When Wei Yuan was born, the Qing Dynasty was at the apex of its power, as the Qianlong Emperor neared the end of his six decade reign. Under Manchu-led Qing rule, China had more than doubled in size thanks to brutal military campaigns in the 17th and 18th centuries, described by Peter Perdue in China Marches West: The Qing Conquest of Central Eurasia. Economically, China’s wealthiest regions rivaled standards of living in the richest parts of Europe, according to Kenneth Pomeranz’s groundbreaking book The Great Divergence: China, Europe and the Making of the Modern World Economy.
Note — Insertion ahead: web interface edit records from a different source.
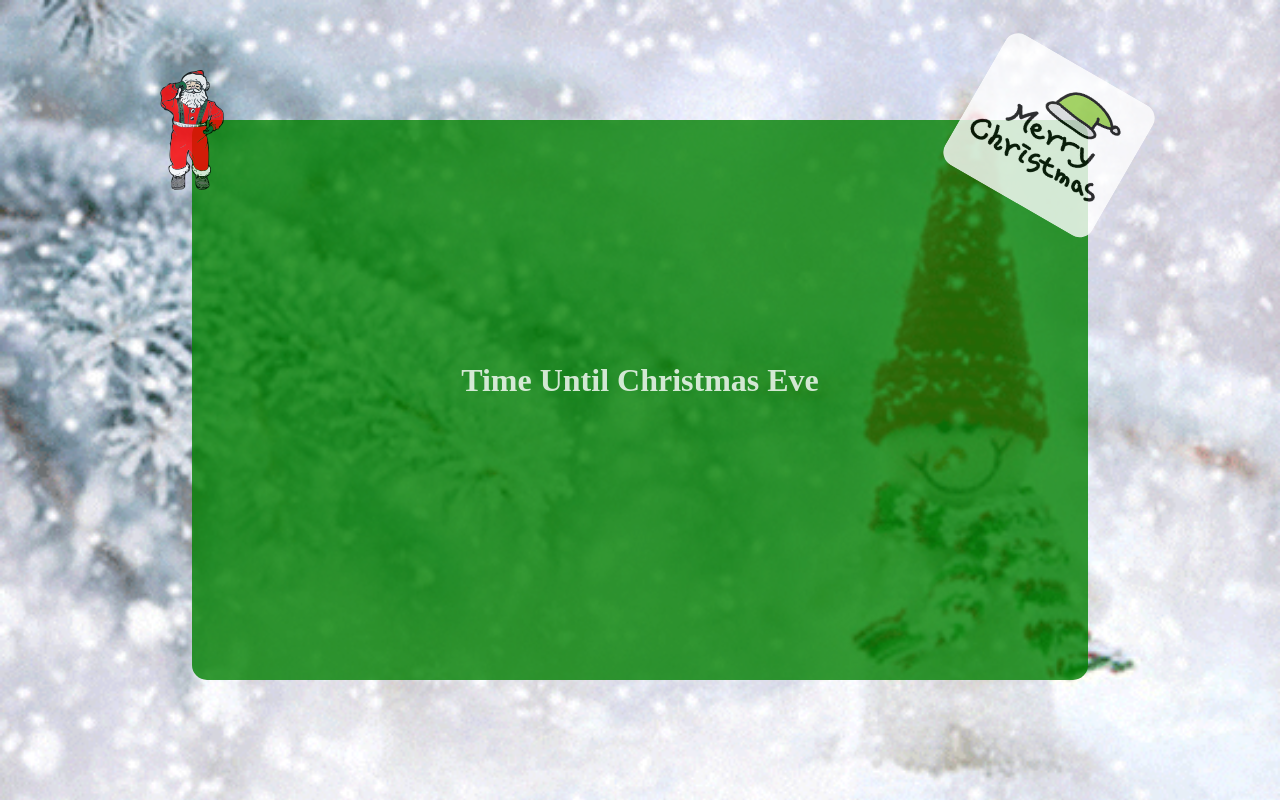
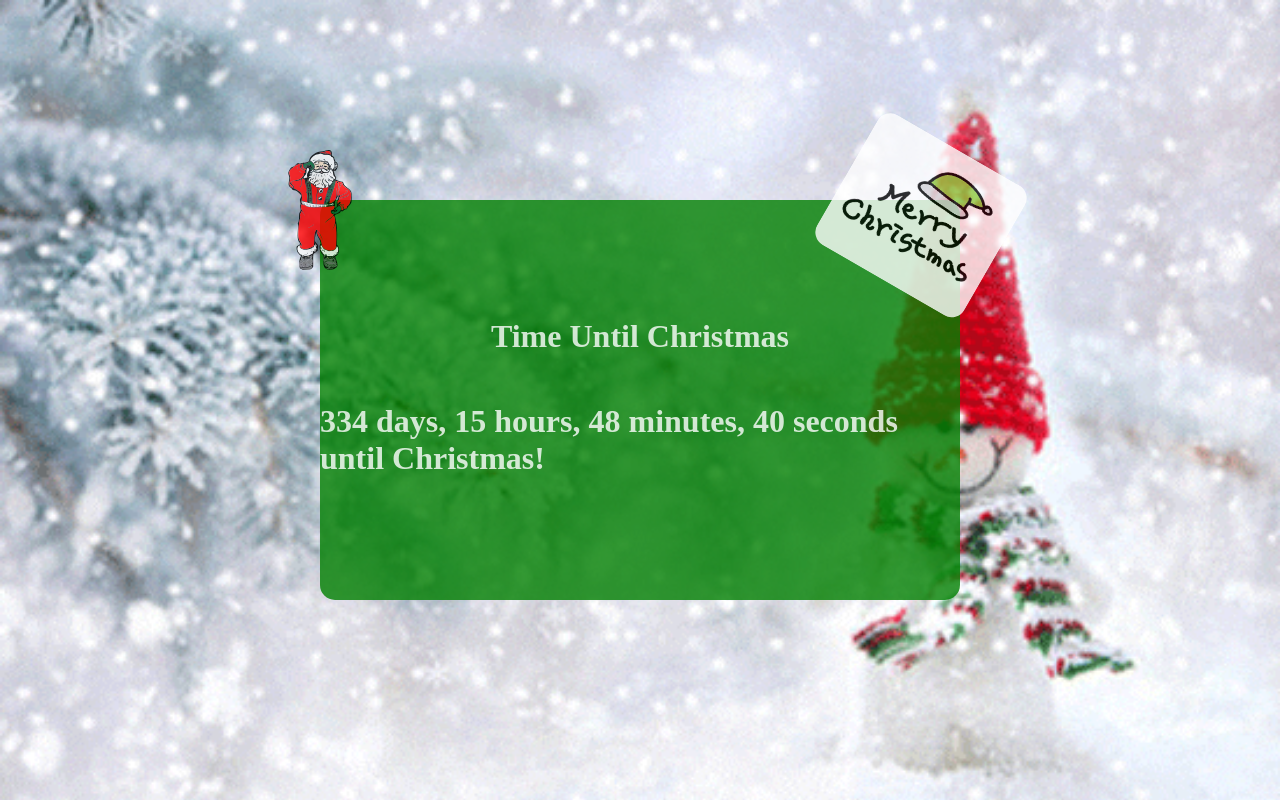
Before and after one commit to brother1-4752/lefttime-chrismas, a plain HTML site: page index.html in a window 1280 px wide. Drawn offline with Linux system fonts and the light colour scheme.

Commit message:
update component for presenting time until chrismas

```diff
--- a/index.html
+++ b/index.html
@@ -1,13 +1,13 @@
 <!DOCTYPE html>
 <html>
   <head>
-    <title>Time Until Christmas Eve<</title>
+    <title>Time Until Christmas<</title>
     <meta charset="UTF-8" />
     <link rel="stylesheet" href="style.css" />
   </head>
   <body>
     <div class="container">
-      <h1>Time Until Christmas Eve</h1>
+      <h1>Time Until Christmas</h1>
       <h2 class="js-clock"></h2>
       <div class="santa">
         <img src="images/santa.svg" alt="산타캐릭터" />
@@ -19,9 +19,3 @@
     <script src="src/index.js"></script>
   </body>
 </html>
-
-<!-- Date와 setInterval 함수 -->
-<!-- Date 생성자 new Date() -->
-<!-- Date().getFullYear() -->
-<!-- Math.floor : 주어진 수와 같거나 작은 수 중에서 가장 큰 정수를 반환하는 함수 -->
-<!-- setInterval : 인수로 전달받은 함수를 지정해 둔 일정한 간격으로 실행할 수 있게 해주는 함수 -->
--- a/src/index.js
+++ b/src/index.js
@@ -1,11 +1,17 @@
 const clockTitle = document.querySelector(".js-clock");
-const chrismas = new Date(2022, 11, 25); //크리스마스 : 23/12/25
-const current = new Date();
-const current_year = current.getFullYear();
-const current_month = current.getMonth();
-const current_date = current.getDate();
-const current_hour = current.getHours();
-const current_minute = current.getMinutes();
-const current_second = current.getSeconds();
+let untilChrismas;
 
-console.dir(current - chrismas);
+function timeUntilChristmas() {
+  let currentDate = new Date();
+  let christmas = new Date(currentDate.getFullYear(), 11, 25);
+  let difference = christmas.getTime() - currentDate.getTime();
+  let days = Math.floor(difference / (1000 * 60 * 60 * 24));
+  let hours = Math.floor(
+    (difference % (1000 * 60 * 60 * 24)) / (1000 * 60 * 60)
+  );
+  let minutes = Math.floor((difference % (1000 * 60 * 60)) / (1000 * 60));
+  let seconds = Math.floor((difference % (1000 * 60)) / 1000);
+  clockTitle.innerHTML = `${days} days, ${hours} hours, ${minutes} minutes, ${seconds} seconds until Christmas!`;
+}
+
+untilChrismas = setInterval(timeUntilChristmas, 1000);
--- a/style.css
+++ b/style.css
@@ -13,14 +13,19 @@ body {
 
 .container {
   position: relative;
-  width: 70%;
-  height: 70%;
+  width: 50%;
+  height: 50%;
   background-color: rgba(0, 128, 0, 0.8);
   border-radius: 15px;
   display: flex;
   flex-direction: column;
   align-items: center;
   justify-content: center;
+}
+
+.container > h1,
+.container > h2 {
+  font-size: 32px;
 }
 
 .santa,
```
Just months before Wei Yuan’s birth, Emperor Qianlong received Lord George Macartney, a British emissary, in Beijing. Qianlong dismissively informed the British that China had no need for any English goods or inventions, and sends him back to King George III empty handed. This dismissal would prove a defining moment in Sino-Western relations, with the British left desperately searching for other ways to balance a massive trade deficit fueled by British demand for tea.